Auxospore: Specialized cells that function to re-establish the normal size of a diatom following multiple mitotic cell divisions, which leads to a decrease in cell size.  They may also be formed as a response to non-favorable conditions in which case they are referred to as “resting spores” (see resting spores)

Benthic: Living at or near the sea floor

Bioluminescent: A biochemical process where chemical energy is converted into light energy by organisms such as fireflies and deep-sea fishes.  In the phytoplankton, many species of dinoflagellates are also bioluminescent

Centric: Refers to one of two orders of diatoms, characterized by their circular or discoid shape otherwise known as radial symmetry (see Pennate)

Chloroplasts: Organelles found in plant cells that conduct photosynthesis, converting light energy into chemical energy, which the plant can use for food

Cosmopolitan: Common to the whole world

Epibenthic: Living above the bottom of the sea

Epiphyte: Organism that grows on or attached to a living plant.
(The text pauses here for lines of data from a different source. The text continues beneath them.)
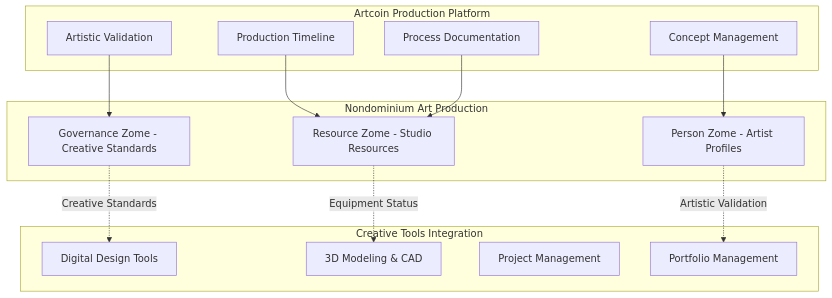
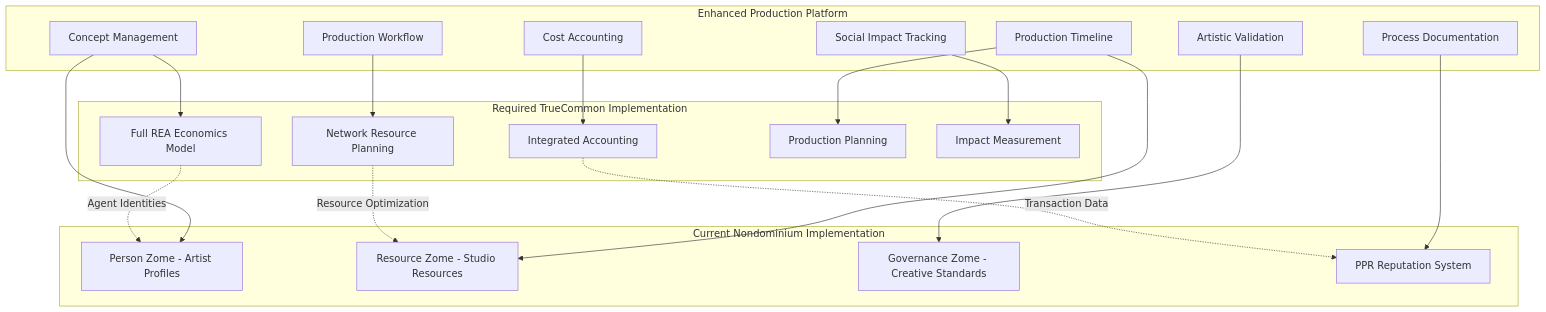
The ninth of 10 diagrams in documentation/Applications/user-story/user-story-artist-production.md (Sensorica/nondominium), drawn with Mermaid before and after one commit. The commit also changed other lines of this file and 4 other files, not shown here.

First line of the commit message:
docs: enhance user stories with system architecture context

````diff
--- a/documentation/Applications/user-story/user-story-artist-production.md
+++ b/documentation/Applications/user-story/user-story-artist-production.md
@@ -292,31 +335,45 @@
 ```mermaid
 graph TB
-    subgraph "Artcoin Production Platform"
+    subgraph "Current Nondominium Implementation"
+        ND_Person[Person Zome - Artist Profiles]
+        ND_Resource[Resource Zome - Studio Resources]
+        ND_Governance[Governance Zome - Creative Standards]
+        PPR[PPR Reputation System]
+    end
+
+    subgraph "Required TrueCommon Implementation"
+        TC_REA[Full REA Economics Model]
+        TC_NRP[Network Resource Planning]
+        TC_Accounting[Integrated Accounting]
+        TC_Planning[Production Planning]
+        TC_Impact[Impact Measurement]
+    end
+
+    subgraph "Enhanced Production Platform"
         Creative[Concept Management]
         Scheduling[Production Timeline]
         Quality[Artistic Validation]
         Documentation[Process Documentation]
+        Financial[Cost Accounting]
+        Impact[Social Impact Tracking]
+        Workflow[Production Workflow]
     end
 
-    subgraph "Nondominium Art Production"
-        Person[Person Zome - Artist Profiles]
-        Resource[Resource Zome - Studio Resources]
-        Governance[Governance Zome - Creative Standards]
-    end
+    %% Current Nondominium Connections
+    Creative --> ND_Person
+    Scheduling --> ND_Resource
+    Quality --> ND_Governance
+    Documentation --> PPR
 
-    subgraph "Creative Tools Integration"
-        Design[Digital Design Tools]
-        CAD[3D Modeling & CAD]
-        Project[Project Management]
-        Portfolio[Portfolio Management]
-    end
+    %% TrueCommon Integration
+    Financial --> TC_Accounting
+    Workflow --> TC_NRP
+    Impact --> TC_Impact
+    Scheduling --> TC_Planning
+    Creative --> TC_REA
 
-    Creative --> Person
-    Scheduling --> Resource
-    Quality --> Governance
-    Documentation --> Resource
-
-    Person -.-> |Artistic Validation| Portfolio
-    Resource -.-> |Equipment Status| CAD
-    Governance -.-> |Creative Standards| Design
+    %% Cross-system integration
+    TC_NRP -.-> |Resource Optimization| ND_Resource
+    TC_Accounting -.-> |Transaction Data| PPR
+    TC_REA -.-> |Agent Identities| ND_Person
 ```
````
Generally using host for physical support and not nutrition

Estuary: A semi-enclosed coastal body of water with one or more rivers or streams flowing into it, and with a free connection to the open ocean. These waters are often associated with high rates of biological productivity

Heterocyst: Also called heterocyte. Specialized cell in cyanobacteria for nitrogen fixation. Often yellowish or transparent with thick cell walls.

Littoral: Refers to the coast of an ocean or sea, or the banks of a river, lake or estuary

Mucilage: A viscous or gelatinous fluid. i.e. mucus

Neritic: This zone is considered to be the 'shallow' part of the sea, the part of the ocean extending from the low tide mark to the edge of the continental shelf

Pennate: Refers to an order of diatoms characterized by their bilaterally symmetry. Pennate diatoms can look feathered or be shaped like a wing

Resting Spore: A type of auxospore formed by diatoms during unfavorable periods, such as in winter when nutrients are low.  Generally, they are very heavily silicified and allow for a period of dormancy until conditions become more favorable for growth.  They are common in the life cycles of marine planktonic centric diatoms but rarely formed by pennate diatoms

Reticulation: A network of criss-crossing lines, strands, cables, or pipes. Resembling or forming a net or network; reticulate veins of a leaf

Seta: (plural - setae) A stiff hair, bristle or bristle-like structure on a living organism

Theca: Membrane system that covers the whole dinoflagellate cell consisting of three to six complex membranes

Thecal plates: Armored plates of thecate dinoflagellates, composed of microfibrils made of cellulose or polysaccharides. Size, shape, and arrangement of plates is diagnostic of species

Valve: One of two silicified halves of the cell wall of a diatom

This Phytoplankton Identification page is affiliated with CeNCOOS and HABMAP, and is maintained by the Kudela Lab at the University of California Santa Cruz. Details about site history, funding, and sources of information and images can be found here.